Records excerpted from a collection »
######

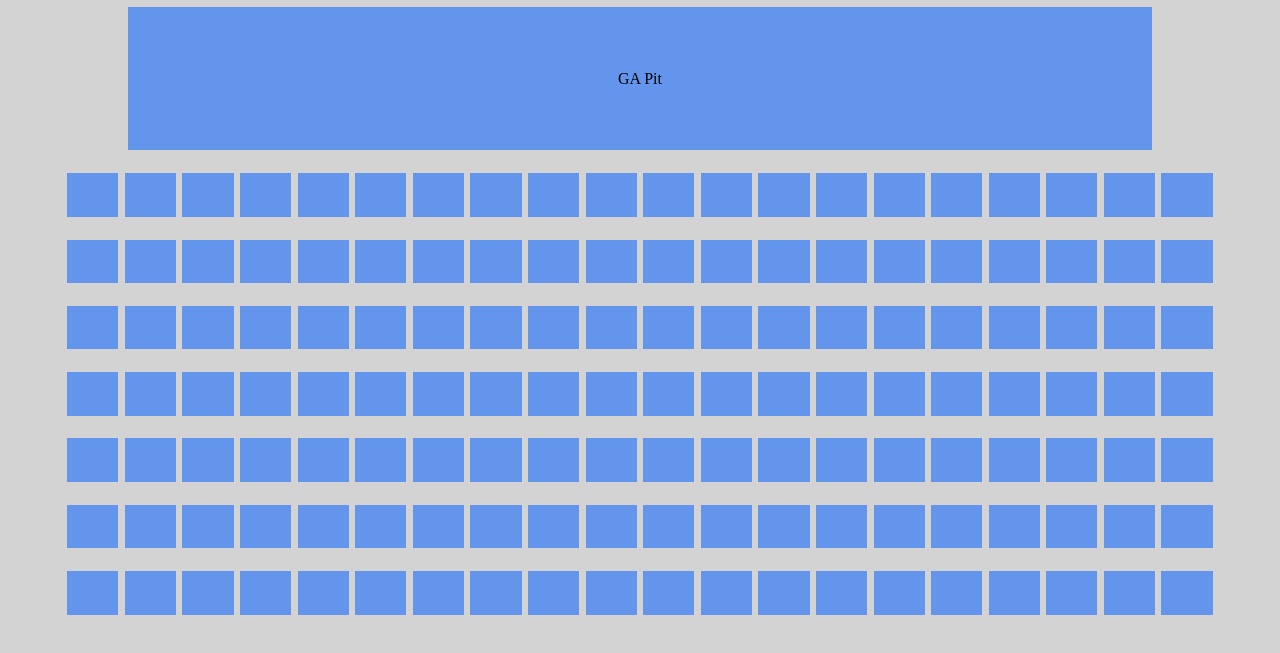
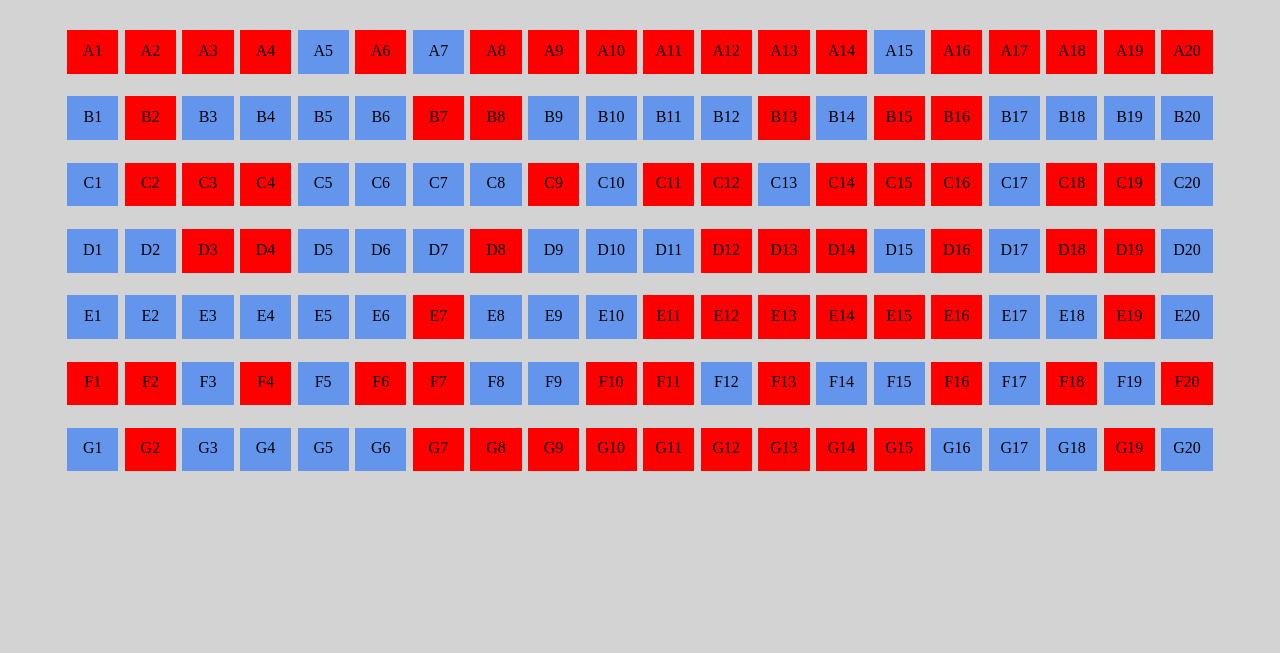
Before and after one commit to tgalen/buy-a-ticket, a plain HTML site: page index.html in a window 1280 px wide. Shown: the part 91-744 px from the top of the page. Drawn offline with Linux system fonts and the light colour scheme.

Commit message:
remove GA Pit, add random availability generator

```diff
--- a/index.html
+++ b/index.html
@@ -13,7 +13,6 @@
             <div id="stage">Stage</div>
         </header>
         <main id="seat-chart">
-            <div id="GA">GA Pit</div>
             <div id="seat-container">
         </main>
     </body>
--- a/script.js
+++ b/script.js
@@ -1,12 +1,17 @@
 const seatContainer = document.getElementById("seat-container");
 const rows = ["A", "B", "C", "D", "E", "F", "G"];
 const seatNums = [1, 2, 3, 4, 5, 6, 7, 8, 9, 10, 11, 12, 13, 14, 15, 16, 17, 18, 19, 20];
+const seatAvailability = 50;
+console.log(seatAvailability);
+
 rows.forEach((row) => {
     let newRow = document.createElement("div");
     newRow.setAttribute("class", "row");
     seatNums.forEach((seat) => {
         let newSeat = document.createElement("div");
-        newSeat.setAttribute("class", "seat");
+        let seatValue = Math.random() * 100;
+        seatValue > seatAvailability ? newSeat.setAttribute("class", "available-seat") : newSeat.setAttribute("class", "unavailable-seat");
+        newSeat.innerHTML = `${row}${seat}`;
         newRow.appendChild(newSeat);
     });
     seatContainer.appendChild(newRow);
--- a/style.css
+++ b/style.css
@@ -47,7 +47,7 @@ main {
     justify-content: space-between;
 }
 
-.seat {
+.available-seat {
     height: 4vh;
     width: 4vw;
     background-color: cornflowerblue;
@@ -56,6 +56,15 @@ main {
     padding-top: 1%;
 }
 
-.seat:hover {
+.available-seat:hover {
     background-color: darkblue;
 }
+
+.unavailable-seat {
+    background-color: red;
+    height: 4vh;
+    width: 4vw;
+    margin: auto;
+    text-align: center;
+    padding-top: 1%;
+}
```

######

WHAT THIS TASK INVOLVES » Each line of the records is to be reproduced exactly, and each picture dropped.

FINISHED TASK »
Before and after one commit to tgalen/buy-a-ticket, a plain HTML site: page index.html in a window 1280 px wide. Shown: the part 91-744 px from the top of the page. Drawn offline with Linux system fonts and the light colour scheme.

Commit message:
remove GA Pit, add random availability generator

```diff
--- a/index.html
+++ b/index.html
@@ -13,7 +13,6 @@
             <div id="stage">Stage</div>
         </header>
         <main id="seat-chart">
-            <div id="GA">GA Pit</div>
             <div id="seat-container">
         </main>
     </body>
--- a/script.js
+++ b/script.js
@@ -1,12 +1,17 @@
 const seatContainer = document.getElementById("seat-container");
 const rows = ["A", "B", "C", "D", "E", "F", "G"];
 const seatNums = [1, 2, 3, 4, 5, 6, 7, 8, 9, 10, 11, 12, 13, 14, 15, 16, 17, 18, 19, 20];
+const seatAvailability = 50;
+console.log(seatAvailability);
+
 rows.forEach((row) => {
     let newRow = document.createElement("div");
     newRow.setAttribute("class", "row");
     seatNums.forEach((seat) => {
         let newSeat = document.createElement("div");
-        newSeat.setAttribute("class", "seat");
+        let seatValue = Math.random() * 100;
+        seatValue > seatAvailability ? newSeat.setAttribute("class", "available-seat") : newSeat.setAttribute("class", "unavailable-seat");
+        newSeat.innerHTML = `${row}${seat}`;
         newRow.appendChild(newSeat);
     });
     seatContainer.appendChild(newRow);
--- a/style.css
+++ b/style.css
@@ -47,7 +47,7 @@ main {
     justify-content: space-between;
 }
 
-.seat {
+.available-seat {
     height: 4vh;
     width: 4vw;
     background-color: cornflowerblue;
@@ -56,6 +56,15 @@ main {
     padding-top: 1%;
 }
 
-.seat:hover {
+.available-seat:hover {
     background-color: darkblue;
 }
+
+.unavailable-seat {
+    background-color: red;
+    height: 4vh;
+    width: 4vw;
+    margin: auto;
+    text-align: center;
+    padding-top: 1%;
+}
```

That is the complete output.